Over the years, he said he has worked to make the authority’s grants more meaningful by rewriting requirements and funding events that will draw the maximum number of visitors. More recently, the group brought on public relations firm Hill & Knowlton to magnify coverage of the Miami Beach brand and has been working on an interactive database exchange listing Miami Beach places, events and other facts.
The deep roots he has formed in Miami Beach would have surprised Lehman, who has lived in his native California, Seattle, Tahiti, Japan and Hawaii earlier in his life.

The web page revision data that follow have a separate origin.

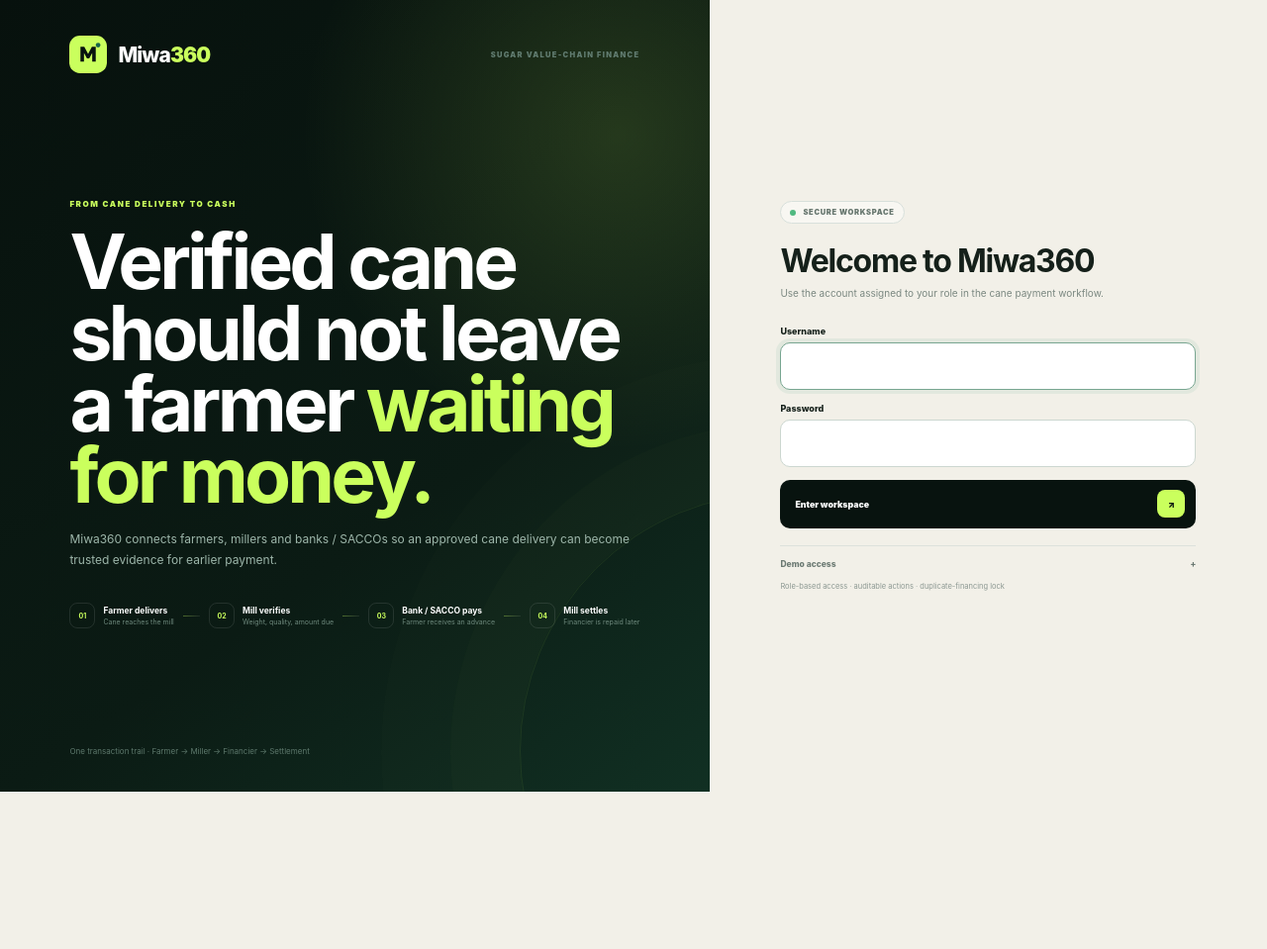
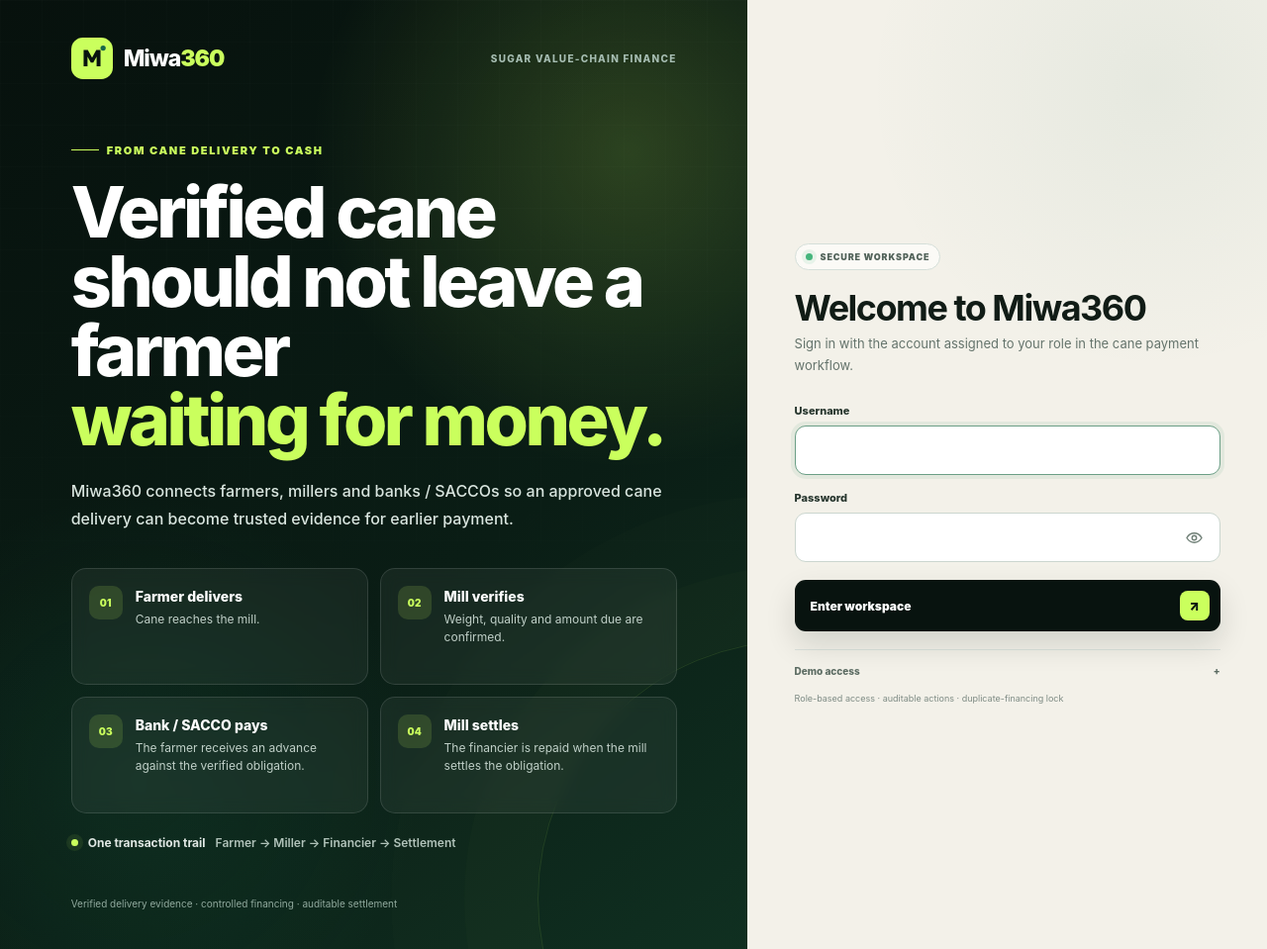
Before and after one commit to BasilOkoth/canepay, a Django app: page /accounts/login/ in a window 1280 px wide. Shown: the whole page at 99% size. Before the commit the page ends 800 px from the top, so only its background shows below. Run offline with Django 5.2, Linux system fonts and the light colour scheme.

Commit message:
Add files via upload

```diff
--- /dev/null
+++ b/static/css/login.css
@@ -0,0 +1,54 @@
+
+.login-page{min-height:100vh;background:#08130f}
+.login-layout-premium{min-height:100vh;display:grid;grid-template-columns:minmax(0,1.18fr) minmax(420px,.82fr)}
+.login-story-panel{position:relative;overflow:hidden;color:#fff;background:radial-gradient(circle at 84% 16%,rgba(202,255,93,.18),transparent 20rem),radial-gradient(circle at 18% 82%,rgba(36,137,93,.14),transparent 18rem),linear-gradient(145deg,#07110d 0%,#0a1d15 60%,#103021 100%)}
+.login-story-panel::before{content:"";position:absolute;inset:0;background-image:linear-gradient(rgba(255,255,255,.018) 1px,transparent 1px),linear-gradient(90deg,rgba(255,255,255,.018) 1px,transparent 1px);background-size:42px 42px;mask-image:linear-gradient(to bottom,rgba(0,0,0,.7),transparent);pointer-events:none}
+.login-story-panel::after{content:"";position:absolute;width:520px;height:520px;right:-310px;bottom:-210px;border-radius:50%;border:1px solid rgba(202,255,93,.11);box-shadow:0 0 0 74px rgba(202,255,93,.016),0 0 0 148px rgba(202,255,93,.009);pointer-events:none}
+.login-story-inner{position:relative;z-index:2;min-height:100vh;padding:38px clamp(32px,5.6vw,78px);display:flex;flex-direction:column}
+.login-brand-row-premium{display:flex;align-items:center;justify-content:space-between;gap:24px}
+.brand-login{color:#fff}.brand-login img{width:42px;height:42px}.brand-login span{font-size:23px;letter-spacing:-1px}
+.industry-label{color:#a6bdb2;font-size:10px;font-weight:800;letter-spacing:1.25px;white-space:nowrap}
+.login-story-content{width:100%;max-width:780px;margin:auto 0;padding:56px 0 46px}
+.login-kicker{display:inline-flex;align-items:center;gap:8px;color:#caff5d;font-size:11px;font-weight:900;letter-spacing:1.65px}
+.login-kicker::before{content:"";width:28px;height:1px;background:#caff5d}
+.login-story-content h1{max-width:780px;margin:20px 0 22px;color:#fff;font-size:clamp(48px,5.6vw,78px);line-height:.98;letter-spacing:-3.5px;font-weight:790}
+.login-story-content h1 em{display:block;color:#caff5d;font-style:normal}
+.login-lead{max-width:710px;margin:0 0 36px;color:#d9e5df;font-size:16px;line-height:1.75;font-weight:450}
+.journey-grid{display:grid;grid-template-columns:repeat(2,minmax(0,1fr));gap:12px;max-width:760px}
+.journey-step{min-height:118px;padding:17px;display:flex;align-items:flex-start;gap:13px;border:1px solid rgba(255,255,255,.12);border-radius:15px;background:rgba(255,255,255,.05);backdrop-filter:blur(8px)}
+.journey-no{width:34px;height:34px;display:grid;place-items:center;flex:0 0 auto;border-radius:10px;background:rgba(202,255,93,.14);color:#caff5d;font-size:10px;font-weight:900}
+.journey-step>div{display:flex;flex-direction:column;padding-top:2px}
+.journey-step strong{color:#fff;font-size:14px;line-height:1.35;font-weight:800}
+.journey-step small{margin-top:5px;color:#c0d0c8;font-size:12px;line-height:1.5}
+.transaction-trail{margin-top:22px;display:flex;align-items:center;flex-wrap:wrap;gap:10px;color:#e0e8e4;font-size:12px;font-weight:700}
+.trail-dot{width:7px;height:7px;border-radius:50%;background:#caff5d;box-shadow:0 0 0 5px rgba(202,255,93,.08)}
+.trail-arrow{color:#b1c3ba;font-weight:600}
+.login-story-footer{color:#91aa9e;font-size:10px;line-height:1.6}
+.login-access-panel{display:grid;place-items:center;padding:46px;background:radial-gradient(circle at 78% 9%,rgba(23,102,74,.06),transparent 18rem),#f3f1e9}
+.login-access-card{width:100%;max-width:430px}
+.secure-label-premium{width:max-content;display:flex;align-items:center;gap:8px;padding:7px 10px;border:1px solid #d5dfd9;border-radius:999px;background:#fbfaf6;color:#52635a;font-size:9px;font-weight:900;letter-spacing:.85px}
+.secure-dot{width:7px;height:7px;border-radius:50%;background:#45b57c;box-shadow:0 0 0 4px rgba(69,181,124,.11)}
+.login-access-card h2{margin:20px 0 7px;color:#111c16;font-size:36px;line-height:1.05;letter-spacing:-1.5px}
+.access-copy{margin:0 0 28px;color:#65746c;font-size:13px;line-height:1.65}
+.form-alert-premium{margin-bottom:15px;padding:11px 12px;border:1px solid #efc8c4;border-radius:10px;background:#fff0ef;color:#8f413b;font-size:11px;font-weight:700}
+.login-form-premium{display:grid;gap:16px}
+.login-field{display:grid;gap:8px}.login-field>span{color:#27362e;font-size:11px;font-weight:800}
+.login-field>input,.password-wrap>input{width:100%;height:50px;padding:0 13px;border:1px solid #cbd6cf;border-radius:11px;outline:none;background:#fff;color:#17231d;font-size:13px;transition:border-color .16s ease,box-shadow .16s ease}
+.login-field>input:focus,.password-wrap>input:focus{border-color:#6c9f86;box-shadow:0 0 0 4px rgba(32,123,84,.08)}
+.password-wrap{position:relative}.password-wrap>input{padding-right:52px}
+.password-toggle{position:absolute;top:50%;right:8px;width:36px;height:36px;margin-top:-18px;display:grid;place-items:center;border:0;border-radius:9px;background:transparent;color:#6f7f76}
+.password-toggle:hover{background:#f0f4f1;color:#173d2c}
+.password-toggle svg{width:19px;height:19px;fill:none;stroke:currentColor;stroke-width:1.8;stroke-linecap:round;stroke-linejoin:round}
+.password-toggle .eye-closed{display:none}.password-toggle.is-visible .eye-open{display:none}.password-toggle.is-visible .eye-closed{display:block}
+.login-primary-btn{width:100%;height:52px;margin-top:2px;padding:0 11px 0 16px;display:flex;align-items:center;justify-content:space-between;border:0;border-radius:11px;background:#08130f;color:#fff;font-size:12px;font-weight:900;box-shadow:0 13px 30px rgba(8,19,15,.14)}
+.login-primary-btn:hover{transform:translateY(-1px)}
+.login-btn-icon{width:30px;height:30px;display:grid;place-items:center;border-radius:8px;background:#caff5d;color:#08130f;font-size:13px}
+.demo-access-premium{margin-top:18px;padding-top:15px;border-top:1px solid #dbe1dc}
+.demo-access-premium summary{display:flex;align-items:center;justify-content:space-between;cursor:pointer;list-style:none;color:#5b6b62;font-size:10px;font-weight:850}
+.demo-access-premium summary::-webkit-details-marker{display:none}
+.demo-grid-premium{margin-top:10px;display:grid;grid-template-columns:1fr 1fr;gap:7px}
+.demo-grid-premium>div{padding:10px;display:grid;gap:3px;border-radius:9px;background:#e8ebe6}
+.demo-grid-premium b{color:#26352d;font-size:9px}.demo-grid-premium code{color:#64726b;font-size:8px}
+.login-security-note{margin-top:15px;color:#7e8b84;font-size:9px;line-height:1.5}
+@media(max-width:1000px){.login-layout-premium{grid-template-columns:1fr}.login-story-inner{min-height:auto}.login-story-content{margin:52px 0 30px}.login-access-panel{padding:50px 24px}}
+@media(max-width:680px){.login-story-inner{padding:24px 18px}.industry-label{display:none}.login-story-content{padding:10px 0 28px}.login-story-content h1{font-size:42px;letter-spacing:-2.2px}.login-lead{font-size:14px}.journey-grid{grid-template-columns:1fr}.journey-step{min-height:auto}.transaction-trail{align-items:flex-start;flex-direction:column}.login-access-panel{padding:38px 18px}.login-access-card h2{font-size:31px}.demo-grid-premium{grid-template-columns:1fr}}
--- a/templates/base.html
+++ b/templates/base.html
@@ -8,6 +8,7 @@
   <title>{% block title %}Miwa360{% endblock %}</title>
   <link rel="icon" href="{% static 'img/miwa360-mark.svg' %}" type="image/svg+xml">
   <link rel="stylesheet" href="{% static 'css/app.css' %}">
+  {% block extra_css %}{% endblock %}
 </head>
 <body class="{% block body_class %}{% endblock %}">
 {% if user.is_authenticated %}
@@ -78,5 +79,7 @@
 {% else %}
   {% block public_content %}{% endblock %}
 {% endif %}
+
+{% block extra_js %}{% endblock %}
 </body>
 </html>
--- a/templates/registration/login.html
+++ b/templates/registration/login.html
@@ -1,56 +1,113 @@
 {% extends "base.html" %}
 {% load static %}
+
 {% block title %}Sign in • Miwa360{% endblock %}
 {% block body_class %}login-page{% endblock %}
+
+{% block extra_css %}
+<link rel="stylesheet" href="{% static 'css/login.css' %}">
+{% endblock %}
+
 {% block public_content %}
-<div class="login-layout">
-  <section class="login-visual">
-    <div class="login-brand-row">
-      <a class="brand public" href="/accounts/login/">
-        <img src="{% static 'img/miwa360-mark.svg' %}" alt="">
-        <span>Miwa<strong>360</strong></span>
-      </a>
-      <span class="pilot-chip">SUGAR VALUE-CHAIN FINANCE</span>
-    </div>
+<div class="login-layout-premium">
+  <section class="login-story-panel">
+    <div class="login-story-inner">
+      <div class="login-brand-row-premium">
+        <a class="brand brand-login" href="/accounts/login/">
+          <img src="{% static 'img/miwa360-mark.svg' %}" alt="Miwa360">
+          <span>Miwa<strong>360</strong></span>
+        </a>
+        <span class="industry-label">SUGAR VALUE-CHAIN FINANCE</span>
+      </div>
 
-    <div class="login-message">
-      <span class="eyebrow lime">FROM CANE DELIVERY TO CASH</span>
-      <h1>Verified cane should not leave a farmer <em>waiting for money.</em></h1>
-      <p>Miwa360 connects farmers, millers and banks / SACCOs so an approved cane delivery can become trusted evidence for earlier payment.</p>
+      <div class="login-story-content">
+        <span class="login-kicker">FROM CANE DELIVERY TO CASH</span>
 
-      <div class="flow">
-        <div class="flow-step"><b>01</b><span><strong>Farmer delivers</strong><small>Cane reaches the mill</small></span></div>
-        <i></i>
-        <div class="flow-step"><b>02</b><span><strong>Mill verifies</strong><small>Weight, quality, amount due</small></span></div>
-        <i></i>
-        <div class="flow-step"><b>03</b><span><strong>Bank / SACCO pays</strong><small>Farmer receives an advance</small></span></div>
-        <i></i>
-        <div class="flow-step"><b>04</b><span><strong>Mill settles</strong><small>Financier is repaid later</small></span></div>
+        <h1>Verified cane should not leave a farmer <em>waiting for money.</em></h1>
+
+        <p class="login-lead">
+          Miwa360 connects farmers, millers and banks / SACCOs so an approved cane delivery
+          can become trusted evidence for earlier payment.
+        </p>
+
+        <div class="journey-grid">
+          <article class="journey-step">
+            <span class="journey-no">01</span>
+            <div><strong>Farmer delivers</strong><small>Cane reaches the mill.</small></div>
+          </article>
+          <article class="journey-step">
+            <span class="journey-no">02</span>
+            <div><strong>Mill verifies</strong><small>Weight, quality and amount due are confirmed.</small></div>
+          </article>
+          <article class="journey-step">
+            <span class="journey-no">03</span>
+            <div><strong>Bank / SACCO pays</strong><small>The farmer receives an advance against the verified obligation.</small></div>
+          </article>
+          <article class="journey-step">
+            <span class="journey-no">04</span>
+            <div><strong>Mill settles</strong><small>The financier is repaid when the mill settles the obligation.</small></div>
+          </article>
+        </div>
+
+        <div class="transaction-trail">
+          <span class="trail-dot"></span>
+          <span>One transaction trail</span>
+          <span class="trail-arrow">Farmer → Miller → Financier → Settlement</span>
+        </div>
+      </div>
+
+      <div class="login-story-footer">
+        Verified delivery evidence · controlled financing · auditable settlement
       </div>
     </div>
-
-    <div class="login-foot">One transaction trail · Farmer → Miller → Financier → Settlement</div>
   </section>
 
-  <section class="login-form-side">
-    <div class="login-box">
-      <div class="secure-label"><i></i> SECURE WORKSPACE</div>
+  <section class="login-access-panel">
+    <div class="login-access-card">
+      <div class="secure-label-premium"><span class="secure-dot"></span> SECURE WORKSPACE</div>
       <h2>Welcome to Miwa360</h2>
-      <p>Use the account assigned to your role in the cane payment workflow.</p>
+      <p class="access-copy">Sign in with the account assigned to your role in the cane payment workflow.</p>
 
-      {% if form.errors %}<div class="form-alert">The username or password is incorrect.</div>{% endif %}
+      {% if form.errors %}
+      <div class="form-alert-premium">The username or password is incorrect.</div>
+      {% endif %}
 
-      <form method="post" class="login-form">
+      <form method="post" class="login-form-premium">
         {% csrf_token %}
-        <label>Username{{ form.username }}</label>
-        <label>Password{{ form.password }}</label>
+        <label class="login-field">
+          <span>Username</span>
+          {{ form.username }}
+        </label>
+
+        <label class="login-field">
+          <span>Password</span>
+          <div class="password-wrap">
+            {{ form.password }}
+            <button type="button" class="password-toggle" id="passwordToggle" aria-label="Show password" aria-pressed="false">
+              <svg class="eye-open" viewBox="0 0 24 24" aria-hidden="true">
+                <path d="M2.5 12s3.5-6 9.5-6 9.5 6 9.5 6-3.5 6-9.5 6-9.5-6-9.5-6Z"/>
+                <circle cx="12" cy="12" r="2.8"/>
+              </svg>
+              <svg class="eye-closed" viewBox="0 0 24 24" aria-hidden="true">
+                <path d="M3 3l18 18"/>
+                <path d="M10.6 6.2A10.9 10.9 0 0 1 12 6c6 0 9.5 6 9.5 6a17.6 17.6 0 0 1-3.2 3.8"/>
+                <path d="M6.2 6.2C3.9 7.8 2.5 12 2.5 12S6 18 12 18c1.8 0 3.3-.5 4.6-1.2"/>
+              </svg>
+            </button>
+          </div>
+        </label>
+
         {% if next %}<input type="hidden" name="next" value="{{ next }}">{% endif %}
-        <button class="primary-button login-submit" type="submit">Enter workspace <span>↗</span></button>
+
+        <button class="login-primary-btn" type="submit">
+          <span>Enter workspace</span>
+          <span class="login-btn-icon">↗</span>
+        </button>
       </form>
 
-      <details class="demo">
-        <summary>Demo access <span>+</span></summary>
-        <div class="demo-grid">
+      <details class="demo-access-premium">
+        <summary><span>Demo access</span><span class="demo-plus">+</span></summary>
+        <div class="demo-grid-premium">
           <div><b>Farmer</b><code>farmer</code><code>Demo123!</code></div>
           <div><b>Miller</b><code>mill</code><code>Demo123!</code></div>
           <div><b>Bank / SACCO</b><code>sacco</code><code>Demo123!</code></div>
@@ -58,8 +115,26 @@
         </div>
       </details>
 
-      <div class="security-note">Role-based access · auditable actions · duplicate-financing lock</div>
+      <div class="login-security-note">Role-based access · auditable actions · duplicate-financing lock</div>
     </div>
   </section>
 </div>
 {% endblock %}
+
+{% block extra_js %}
+<script>
+(function () {
+  const toggle = document.getElementById("passwordToggle");
+  const password = document.getElementById("id_password");
+  if (!toggle || !password) return;
+
+  toggle.addEventListener("click", function () {
+    const isVisible = password.type === "text";
+    password.type = isVisible ? "password" : "text";
+    toggle.classList.toggle("is-visible", !isVisible);
+    toggle.setAttribute("aria-pressed", String(!isVisible));
+    toggle.setAttribute("aria-label", isVisible ? "Show password" : "Hide password");
+  });
+})();
+</script>
+{% endblock %}
```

“I just figured I would always keep moving — until I found Miami Beach,” he said. “For a hotel guy, especially in the ’90s, there was nothing like it.”
Q. You got to the beach in 1993. What was it like when you got here?
It was packed with potential. Even then, there were still remnants, a sense and a vision, of what it used to be. But it had obviously been through a really rough time. And it seemed to me that as beautiful as the bones were — whether you’re talking about the beaches, the buildings or the bridges — that it couldn’t stay in that shape for very long — because it was just destined to explode onto the scene.
Q. What do you think was the catalyst for the explosion?
It was kind of a perfect storm. There were a number of visionaries that were passionate about this area for their own reasons: the Tony Goldmans of the world, what [hotelier ] Ian Schrager saw, what a lot of the early entrepreneurial people saw here. … You had this wonderful palette that was ready, you had a lot of very, very brilliant visionaries coming in, you had a burgeoning gay and lesbian market, which is notorious for transforming downtrodden communities. That was kind of floating around. There was an undercurrent here even back then, even 20 years ago, of arts and artists and creativity and culture. The destination had been frozen in time, but the people obviously had not. You could see that the destination was really very special.
Q. What are the missing pieces still for Miami Beach?